--- Source material Enclosed Below ---

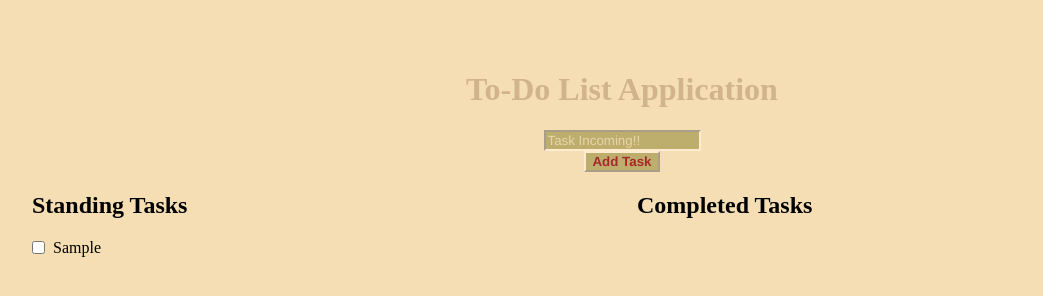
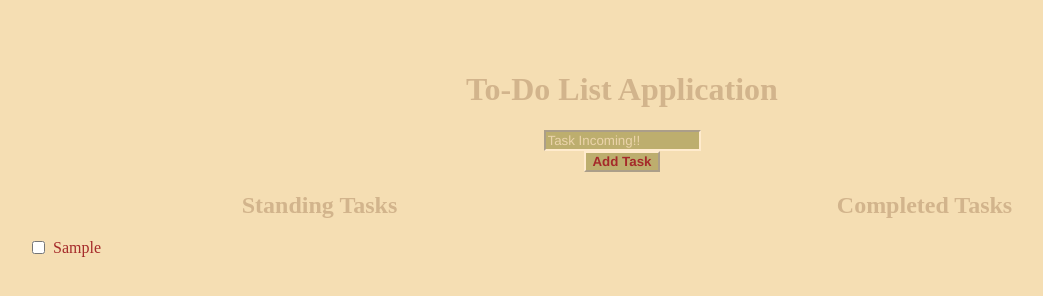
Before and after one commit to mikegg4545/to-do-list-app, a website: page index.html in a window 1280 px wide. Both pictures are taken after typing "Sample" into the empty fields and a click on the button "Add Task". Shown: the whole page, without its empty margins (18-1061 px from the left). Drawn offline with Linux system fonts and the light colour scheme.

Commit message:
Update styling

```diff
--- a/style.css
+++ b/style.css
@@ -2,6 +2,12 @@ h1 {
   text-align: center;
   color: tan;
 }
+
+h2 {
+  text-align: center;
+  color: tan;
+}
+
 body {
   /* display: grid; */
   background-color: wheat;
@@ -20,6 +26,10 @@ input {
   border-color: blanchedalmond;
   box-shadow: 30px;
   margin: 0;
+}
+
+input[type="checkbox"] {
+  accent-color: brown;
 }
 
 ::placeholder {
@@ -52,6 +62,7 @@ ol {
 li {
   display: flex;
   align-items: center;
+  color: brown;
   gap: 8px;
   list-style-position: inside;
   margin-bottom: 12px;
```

--- End of Enclosed Source material ---

## Exercise goal
Your task is to show every line of the listing above containing "color".

## Reply
   color: tan;
+  color: tan;
   background-color: wheat;
   border-color: blanchedalmond;
+  accent-color: brown;
+  color: brown;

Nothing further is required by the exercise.